The role of a novel plant orphan gene in wheat resistance to Fusarium head blight disease
Prof Fiona Doohan
Dr Paul McCabe
Applications accepted all year round
Funded PhD Project (European/UK Students Only)
We have identified a novel wheat gene that (a) enhances wheat resistance to Fusarium head blight disease. We want to determine the mode of action of this gene and its ability to enhance resistance to other biotic and abiotic stresses. We have already developed transgenic wheat over expressing this gene. The successful candidate will use RNAseq to determine the effect of gene over expression on the wheat transcriptome. Using a combination of biochemical, cell biology and molecular biology tools, they will determine the role of this gene in classic plant defence pathways. Using overexpression lines, they will test the ability of the genet enhance resistance to a range of other diseases and abiotic stress conditions.
The successful candidate will have at least a first class honours degree and preferably an MSc degree in plant science. Preference will be given to candidates with an MSc qualification and with laboratory experience (either molecular, biochemical or cell biology). The ideal candidate will have an MSc in Plant Molecular Biology, which included a significant laboratory project. They will demonstrate the ability to critique and evaluate scientific literature and contribute to the project development.
The student will join a team of approx 20 scientists working in this field at UCD. This team is part of the UCD centre for plant science (http://www.ucdplantscience.com). There is no formal closing date - the position will be closed once a suitable candidate is appointed.

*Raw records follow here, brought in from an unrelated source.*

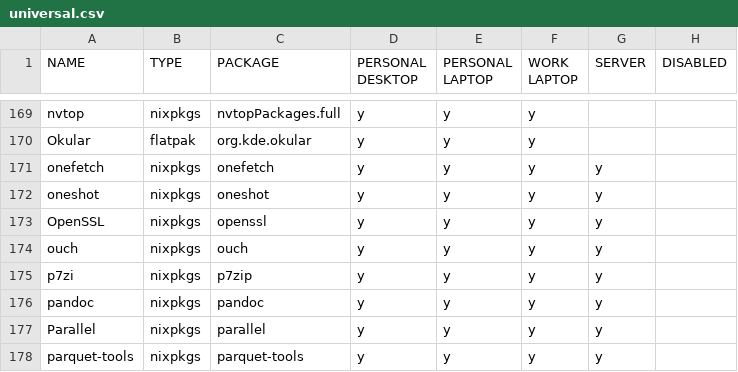
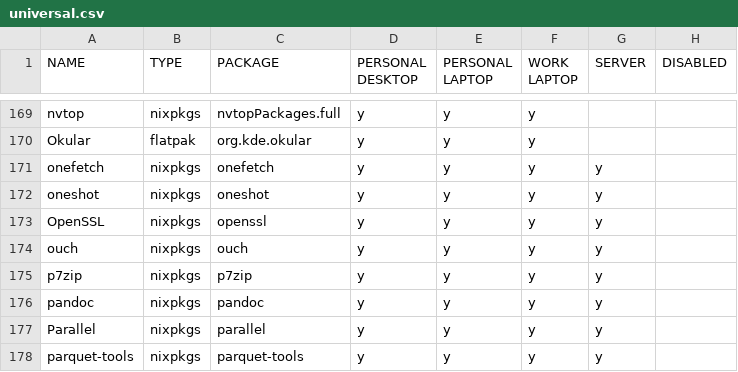
Before and after one commit to rvenutolo/packages, a CSV file: universal.csv, drawn as a sheet; only a part is shown, gaps mark what is left out.

Commit message:
fix typo

```diff
--- a/universal.csv
+++ b/universal.csv
@@ -174,3 +174,3 @@ OpenSSL,nixpkgs,openssl,y,y,y,y,
 ouch,nixpkgs,ouch,y,y,y,y,
-p7zi,nixpkgs,p7zip,y,y,y,y,
+p7zip,nixpkgs,p7zip,y,y,y,y,
 pandoc,nixpkgs,pandoc,y,y,y,y,
```
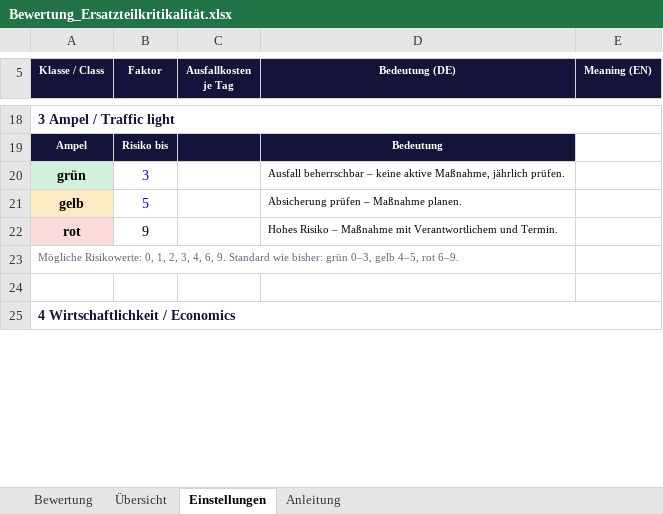
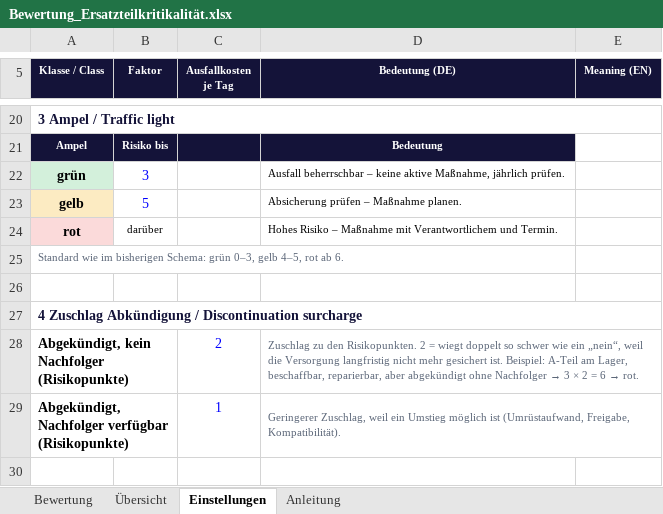
Before and after one commit to Jasonmgl03/Papa, an Excel workbook: Bewertung_Ersatzteilkritikalität.xlsx, sheet Einstellungen, drawn as a sheet; only a part is shown, gaps mark what is left out; values as stored, in another font and other column widths than the file's, no borders; conditional formats not drawn; addresses are those after the commit; the diff covers the shown part only; the diff names each change by its address in the sheet, - before the commit and + after, or states it on an @@ line.

```diff
--- a/Bewertung_Ersatzteilkritikalität.xlsx (sheet Einstellungen)
+++ b/Bewertung_Ersatzteilkritikalität.xlsx (sheet Einstellungen)
-B24 (Faktor): 9
+B24 (Faktor): darüber
@@ B24 text size: smaller @@
-A25 (Klasse / Class): Mögliche Risikowerte: 0, 1, 2, 3, 4, 6, 9. Standard wie bisher: grün 0–3, gelb 4–5, rot 6–9.
+A25 (Klasse / Class): Standard wie im bisherigen Schema: grün 0–3, gelb 4–5, rot ab 6.
-A27 (Klasse / Class): 4 Wirtschaftlichkeit / Economics
+A27 (Klasse / Class): 4 Zuschlag Abkündigung / Discontinuation surcharge
+row 28: Abgekündigt, kein Nachfolger (Risikopunkte) |  | 2 | Zuschlag zu den Risikopunkten. 2 = wiegt doppelt so schwer wie ein „nein“, weil die Versorgung langfristig nicht mehr gesichert ist. Beispiel: A-Teil am Lager, beschaffbar, reparierbar, aber abgekündigt ohne Nachfolger → 3 × 2 = 6 → rot.
+row 29: Abgekündigt, Nachfolger verfügbar (Risikopunkte) |  | 1 | Geringerer Zuschlag, weil ein Umstieg möglich ist (Umrüstaufwand, Freigabe, Kompatibilität).
+row 30: (empty)
```
Also changed, not shown: 3 added rows and 7 edited cells elsewhere in this sheet, sheet Bewertung, sheet Übersicht, sheet Anleitung, charts or pictures.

This is a three year project is funded by Science Foundation Ireland and it is a four year studentship. The student fees (EU fees) will be paid. They will also receive an annual stipend of 18000 euro. Non EU students will have to pay an additional 6600 (approx.) in fees per annum. The student will be required to take coursework in years 1,2 (30 ECTS credits).